Give the data again exactly as written, skipping any pictures.

>>

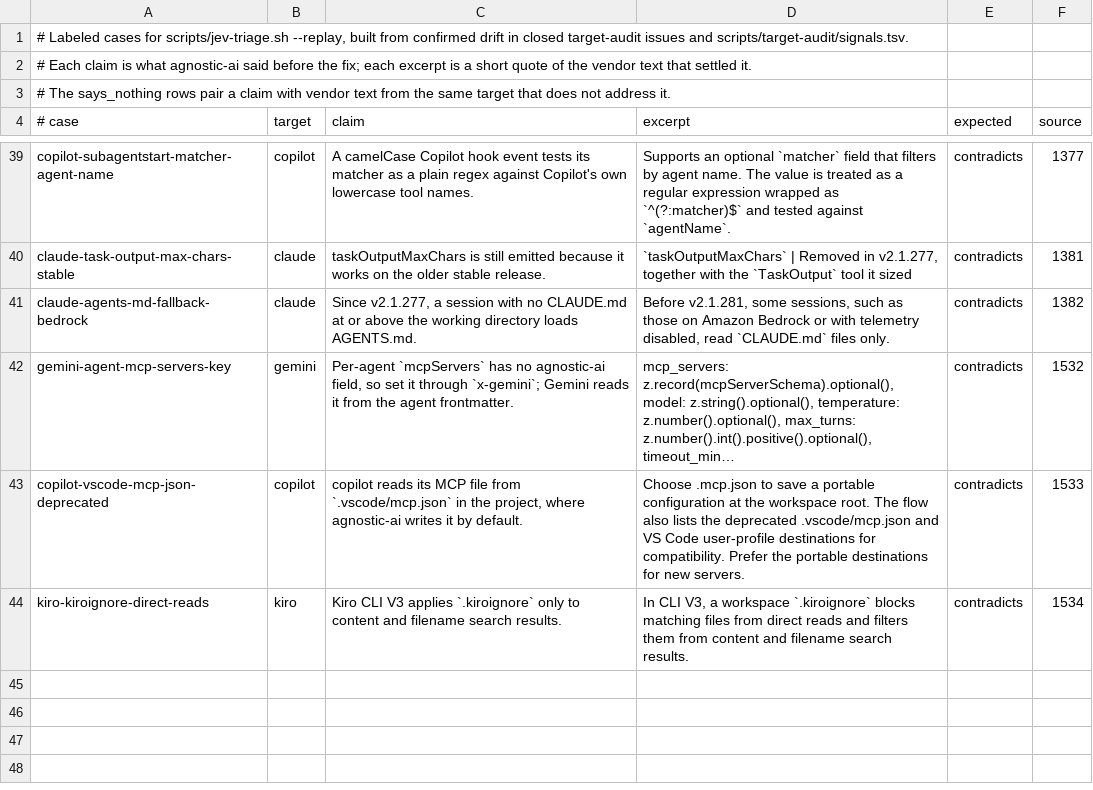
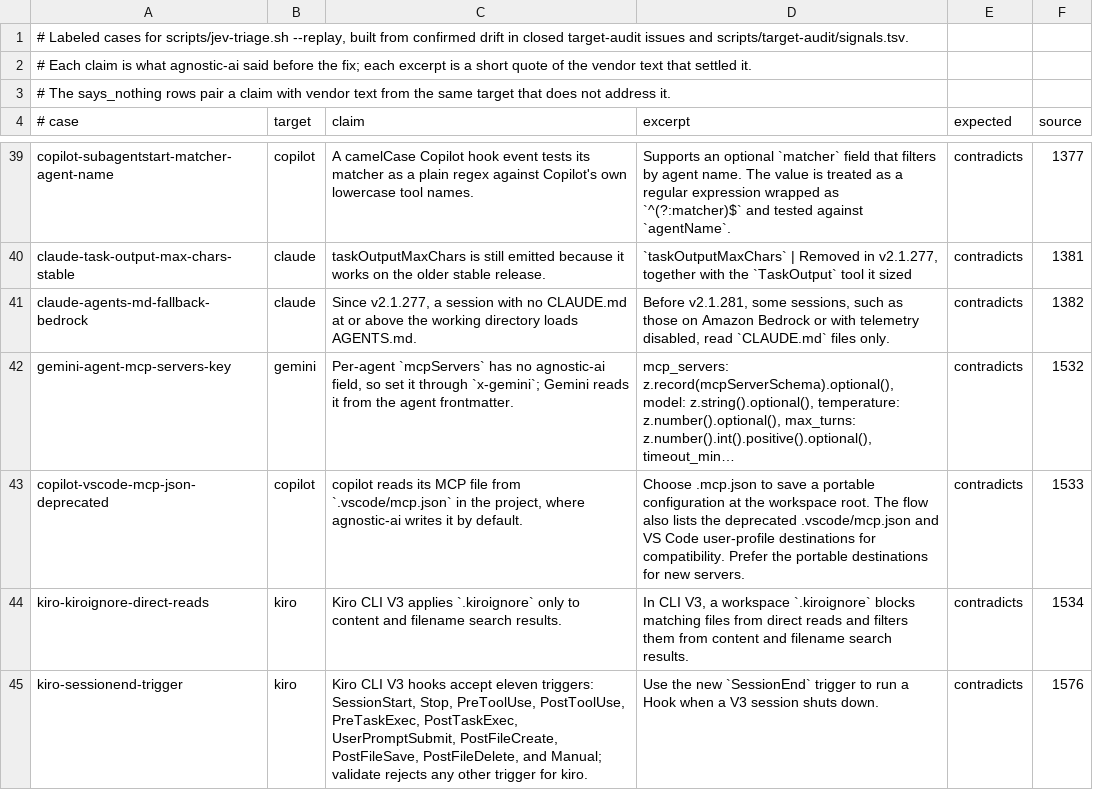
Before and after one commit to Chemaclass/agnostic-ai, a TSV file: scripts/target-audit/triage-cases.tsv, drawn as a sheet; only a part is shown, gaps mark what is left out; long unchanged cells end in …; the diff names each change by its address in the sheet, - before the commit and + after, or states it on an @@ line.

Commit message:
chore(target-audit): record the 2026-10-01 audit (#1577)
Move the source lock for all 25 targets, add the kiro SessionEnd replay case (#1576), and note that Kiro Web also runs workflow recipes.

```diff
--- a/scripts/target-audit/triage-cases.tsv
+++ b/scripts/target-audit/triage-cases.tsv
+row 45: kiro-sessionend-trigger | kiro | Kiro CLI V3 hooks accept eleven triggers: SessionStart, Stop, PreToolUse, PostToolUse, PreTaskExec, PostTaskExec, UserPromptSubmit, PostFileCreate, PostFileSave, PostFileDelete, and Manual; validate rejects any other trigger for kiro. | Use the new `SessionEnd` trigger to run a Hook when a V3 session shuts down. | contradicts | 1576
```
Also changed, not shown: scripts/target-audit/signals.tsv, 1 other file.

<<

**Task solution:**
Before and after one commit to Chemaclass/agnostic-ai, a TSV file: scripts/target-audit/triage-cases.tsv, drawn as a sheet; only a part is shown, gaps mark what is left out; long unchanged cells end in …; the diff names each change by its address in the sheet, - before the commit and + after, or states it on an @@ line.

Commit message:
chore(target-audit): record the 2026-10-01 audit (#1577)
Move the source lock for all 25 targets, add the kiro SessionEnd replay case (#1576), and note that Kiro Web also runs workflow recipes.

```diff
--- a/scripts/target-audit/triage-cases.tsv
+++ b/scripts/target-audit/triage-cases.tsv
+row 45: kiro-sessionend-trigger | kiro | Kiro CLI V3 hooks accept eleven triggers: SessionStart, Stop, PreToolUse, PostToolUse, PreTaskExec, PostTaskExec, UserPromptSubmit, PostFileCreate, PostFileSave, PostFileDelete, and Manual; validate rejects any other trigger for kiro. | Use the new `SessionEnd` trigger to run a Hook when a V3 session shuts down. | contradicts | 1576
```
Also changed, not shown: scripts/target-audit/signals.tsv, 1 other file.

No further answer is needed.